◆ DESCRIPTION OF THE TASK: What lines of the data hold the string "average"? Copy them all.

╭─ GIVEN DATA

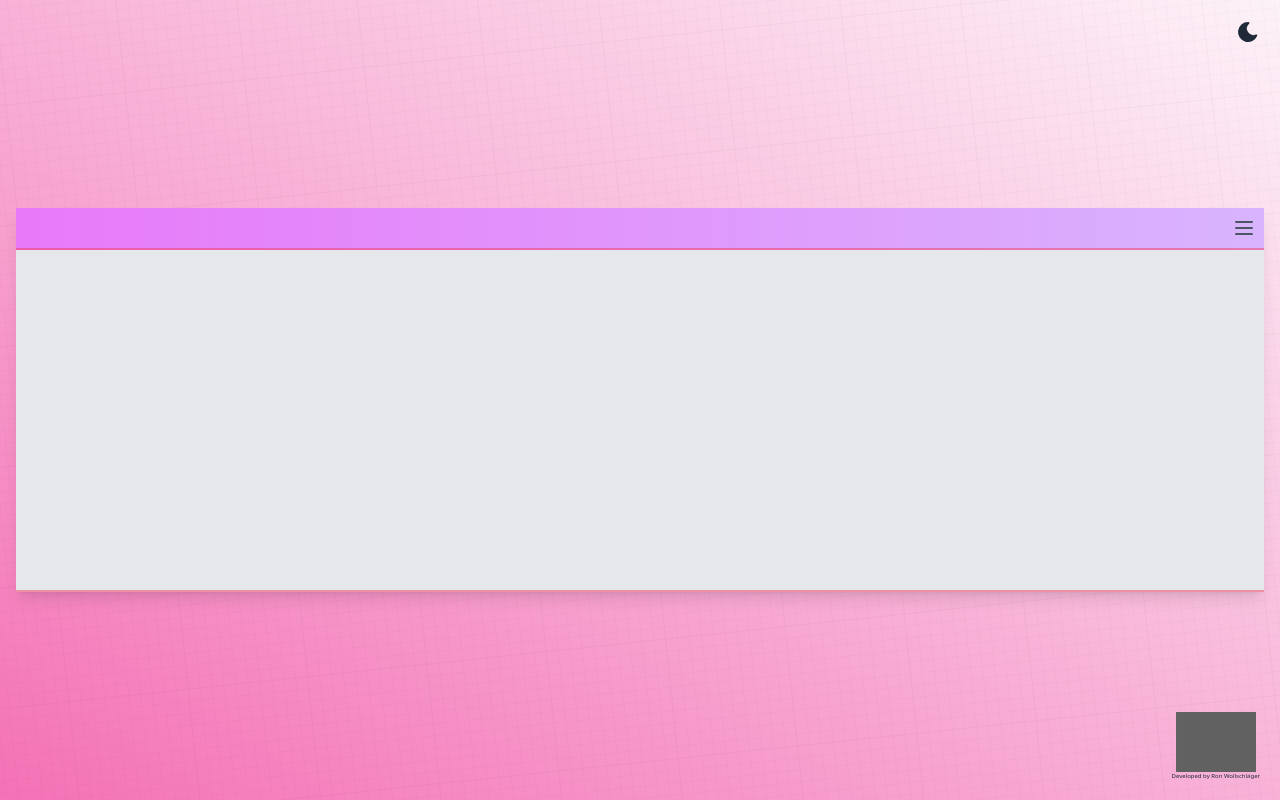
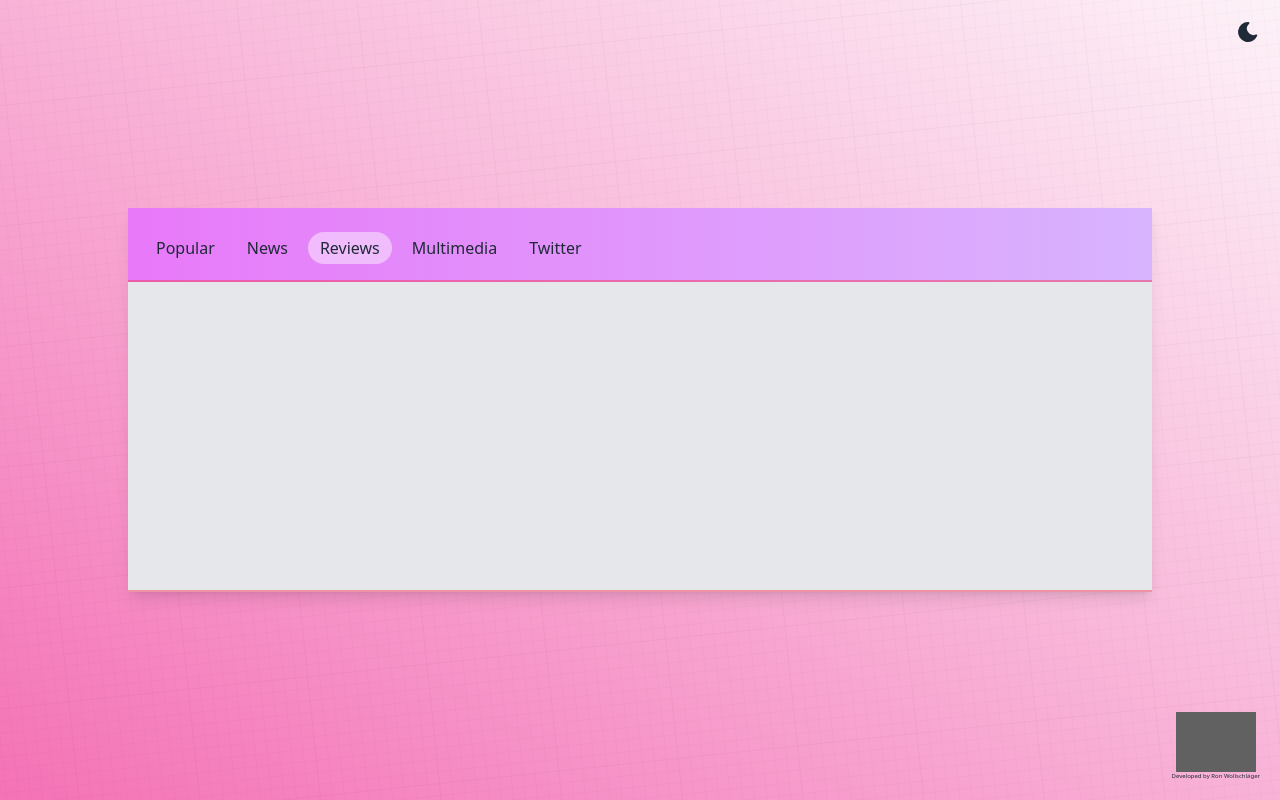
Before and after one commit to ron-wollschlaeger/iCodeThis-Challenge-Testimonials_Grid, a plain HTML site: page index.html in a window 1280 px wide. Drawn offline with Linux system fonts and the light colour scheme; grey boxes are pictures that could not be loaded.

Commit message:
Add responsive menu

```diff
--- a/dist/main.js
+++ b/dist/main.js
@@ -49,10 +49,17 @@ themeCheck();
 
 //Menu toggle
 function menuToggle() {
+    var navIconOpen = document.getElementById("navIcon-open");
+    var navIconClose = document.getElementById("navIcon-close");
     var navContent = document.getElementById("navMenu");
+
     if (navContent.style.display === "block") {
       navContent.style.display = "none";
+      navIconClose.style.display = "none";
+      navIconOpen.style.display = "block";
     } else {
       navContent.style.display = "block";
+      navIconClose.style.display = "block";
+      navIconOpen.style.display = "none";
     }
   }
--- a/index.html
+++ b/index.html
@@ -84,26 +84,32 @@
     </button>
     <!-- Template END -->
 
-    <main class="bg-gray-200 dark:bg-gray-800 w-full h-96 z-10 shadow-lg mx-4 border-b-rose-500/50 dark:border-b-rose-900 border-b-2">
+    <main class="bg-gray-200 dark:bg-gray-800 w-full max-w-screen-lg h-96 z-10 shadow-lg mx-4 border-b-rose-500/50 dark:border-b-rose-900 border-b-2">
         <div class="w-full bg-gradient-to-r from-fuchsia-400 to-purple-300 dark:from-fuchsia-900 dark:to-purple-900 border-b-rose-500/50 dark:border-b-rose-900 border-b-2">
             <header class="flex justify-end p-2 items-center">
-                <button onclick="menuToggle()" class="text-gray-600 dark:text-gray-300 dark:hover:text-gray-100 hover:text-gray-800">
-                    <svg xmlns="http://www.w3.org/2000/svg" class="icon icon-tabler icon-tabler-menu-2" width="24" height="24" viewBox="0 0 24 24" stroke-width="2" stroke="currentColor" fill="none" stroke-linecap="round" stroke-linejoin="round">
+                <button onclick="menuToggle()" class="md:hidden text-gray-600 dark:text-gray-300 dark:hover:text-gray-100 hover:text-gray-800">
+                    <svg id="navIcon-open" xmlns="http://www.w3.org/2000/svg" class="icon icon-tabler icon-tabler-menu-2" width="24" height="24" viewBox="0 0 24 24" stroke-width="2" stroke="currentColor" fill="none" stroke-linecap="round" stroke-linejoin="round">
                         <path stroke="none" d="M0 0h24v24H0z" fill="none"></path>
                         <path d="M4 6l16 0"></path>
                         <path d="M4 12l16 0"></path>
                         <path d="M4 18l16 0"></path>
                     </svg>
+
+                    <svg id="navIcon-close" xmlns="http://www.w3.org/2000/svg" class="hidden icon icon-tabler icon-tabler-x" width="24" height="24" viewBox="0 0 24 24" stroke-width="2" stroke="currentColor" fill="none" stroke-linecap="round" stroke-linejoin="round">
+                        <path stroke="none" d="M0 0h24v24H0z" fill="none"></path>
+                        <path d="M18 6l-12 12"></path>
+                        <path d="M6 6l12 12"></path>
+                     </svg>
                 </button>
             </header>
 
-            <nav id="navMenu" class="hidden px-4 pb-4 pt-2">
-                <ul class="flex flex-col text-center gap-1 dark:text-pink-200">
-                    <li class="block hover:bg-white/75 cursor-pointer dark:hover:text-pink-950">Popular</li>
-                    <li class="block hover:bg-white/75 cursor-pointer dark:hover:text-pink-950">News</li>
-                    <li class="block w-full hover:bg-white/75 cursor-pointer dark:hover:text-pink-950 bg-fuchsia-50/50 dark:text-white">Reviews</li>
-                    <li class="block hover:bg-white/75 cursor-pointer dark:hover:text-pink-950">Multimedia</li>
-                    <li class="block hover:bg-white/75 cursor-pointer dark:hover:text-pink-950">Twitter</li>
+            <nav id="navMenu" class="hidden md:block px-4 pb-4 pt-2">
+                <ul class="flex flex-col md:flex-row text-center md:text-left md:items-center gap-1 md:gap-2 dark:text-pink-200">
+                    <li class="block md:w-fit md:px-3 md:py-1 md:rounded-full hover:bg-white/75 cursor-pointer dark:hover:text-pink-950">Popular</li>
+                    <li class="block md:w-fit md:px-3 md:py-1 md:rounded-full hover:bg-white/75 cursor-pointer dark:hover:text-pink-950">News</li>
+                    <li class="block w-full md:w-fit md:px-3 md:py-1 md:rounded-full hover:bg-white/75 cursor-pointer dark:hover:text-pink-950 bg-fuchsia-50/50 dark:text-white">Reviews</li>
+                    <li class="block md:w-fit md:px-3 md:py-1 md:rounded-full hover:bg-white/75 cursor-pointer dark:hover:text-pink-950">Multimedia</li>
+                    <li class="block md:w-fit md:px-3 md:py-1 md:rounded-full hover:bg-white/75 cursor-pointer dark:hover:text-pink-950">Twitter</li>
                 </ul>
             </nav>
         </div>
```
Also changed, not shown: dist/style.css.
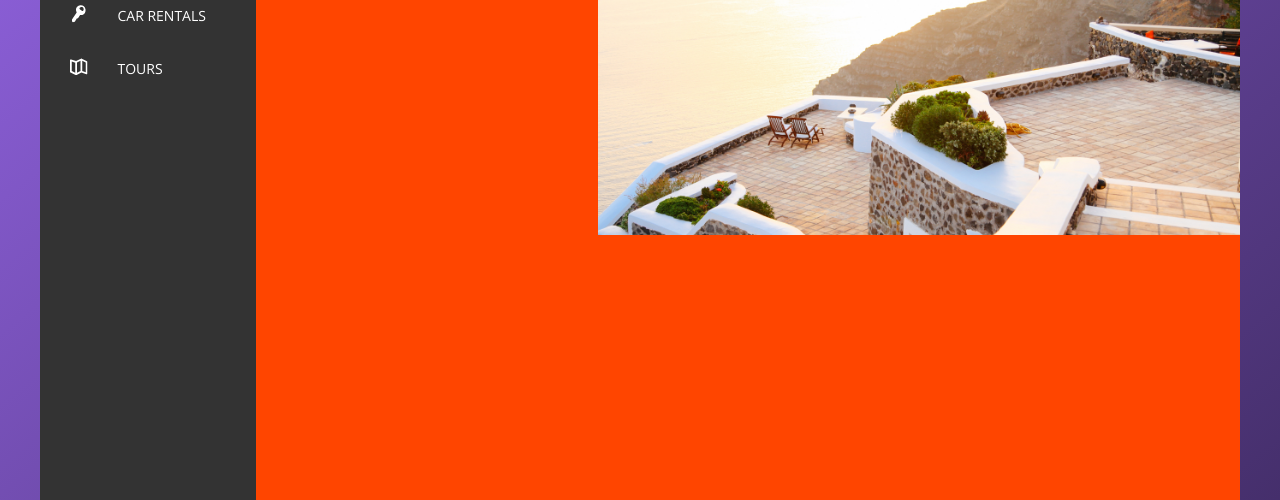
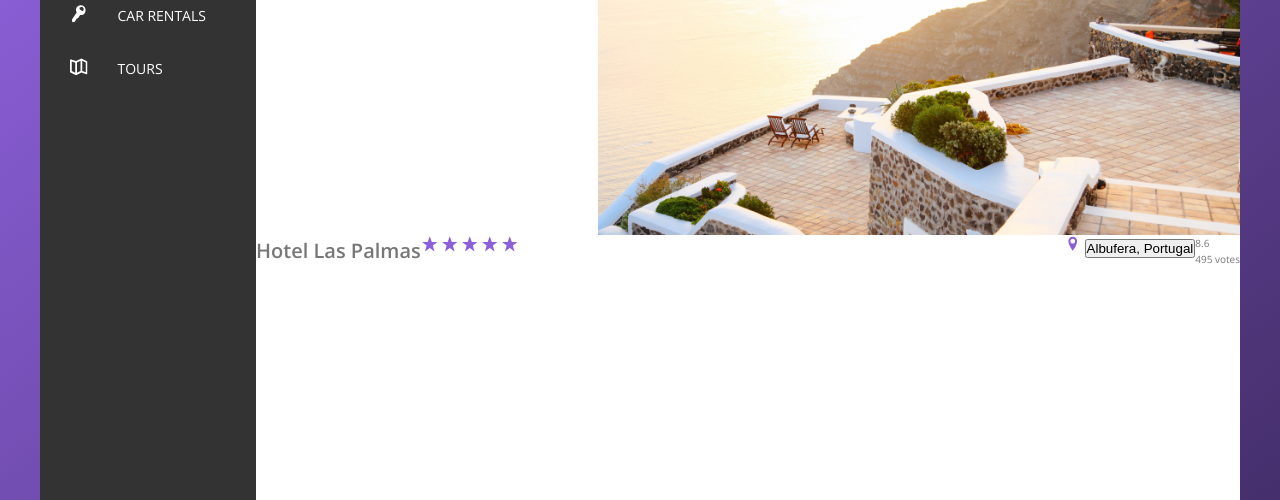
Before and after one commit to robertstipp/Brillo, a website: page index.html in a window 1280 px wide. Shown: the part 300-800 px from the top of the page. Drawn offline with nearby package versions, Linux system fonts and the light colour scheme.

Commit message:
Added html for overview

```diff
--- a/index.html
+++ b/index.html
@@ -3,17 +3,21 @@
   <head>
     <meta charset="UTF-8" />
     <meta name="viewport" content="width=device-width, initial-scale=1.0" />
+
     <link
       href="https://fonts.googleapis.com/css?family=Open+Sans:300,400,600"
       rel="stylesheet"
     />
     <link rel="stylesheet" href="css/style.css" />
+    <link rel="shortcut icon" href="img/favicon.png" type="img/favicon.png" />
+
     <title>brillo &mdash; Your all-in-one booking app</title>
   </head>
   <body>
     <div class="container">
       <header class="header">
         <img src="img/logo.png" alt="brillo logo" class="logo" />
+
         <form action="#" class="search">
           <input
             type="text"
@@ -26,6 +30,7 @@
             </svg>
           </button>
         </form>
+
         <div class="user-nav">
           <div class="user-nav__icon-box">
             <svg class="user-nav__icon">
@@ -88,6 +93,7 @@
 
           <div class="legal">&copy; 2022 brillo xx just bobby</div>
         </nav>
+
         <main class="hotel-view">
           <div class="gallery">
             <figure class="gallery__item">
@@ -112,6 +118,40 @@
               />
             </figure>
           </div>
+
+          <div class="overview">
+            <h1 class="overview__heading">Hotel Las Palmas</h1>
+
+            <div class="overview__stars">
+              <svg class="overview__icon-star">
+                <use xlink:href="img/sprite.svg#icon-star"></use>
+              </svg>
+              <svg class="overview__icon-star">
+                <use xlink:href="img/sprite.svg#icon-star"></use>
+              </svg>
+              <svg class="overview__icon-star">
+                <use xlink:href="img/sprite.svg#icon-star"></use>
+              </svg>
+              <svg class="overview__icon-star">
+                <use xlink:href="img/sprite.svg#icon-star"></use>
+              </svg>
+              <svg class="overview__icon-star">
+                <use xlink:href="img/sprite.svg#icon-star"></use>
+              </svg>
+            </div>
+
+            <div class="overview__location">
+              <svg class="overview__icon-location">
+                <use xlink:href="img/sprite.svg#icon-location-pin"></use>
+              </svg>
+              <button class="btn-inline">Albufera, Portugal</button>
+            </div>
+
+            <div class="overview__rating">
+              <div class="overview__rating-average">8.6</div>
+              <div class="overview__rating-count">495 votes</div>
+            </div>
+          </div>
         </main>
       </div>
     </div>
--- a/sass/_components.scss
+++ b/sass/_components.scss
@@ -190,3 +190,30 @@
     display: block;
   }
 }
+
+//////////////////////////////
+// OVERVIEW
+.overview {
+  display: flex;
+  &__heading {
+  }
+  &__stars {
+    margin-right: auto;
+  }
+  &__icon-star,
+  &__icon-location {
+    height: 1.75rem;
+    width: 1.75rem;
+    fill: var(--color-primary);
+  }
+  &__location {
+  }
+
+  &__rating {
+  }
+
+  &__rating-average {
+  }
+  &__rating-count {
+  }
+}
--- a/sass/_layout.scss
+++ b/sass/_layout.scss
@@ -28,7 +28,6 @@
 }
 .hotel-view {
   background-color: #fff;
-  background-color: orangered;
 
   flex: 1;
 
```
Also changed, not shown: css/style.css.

╰─

◆ ANSWER FOR THIS EXERCISE:
+              <div class="overview__rating-average">8.6</div>
+  &__rating-average {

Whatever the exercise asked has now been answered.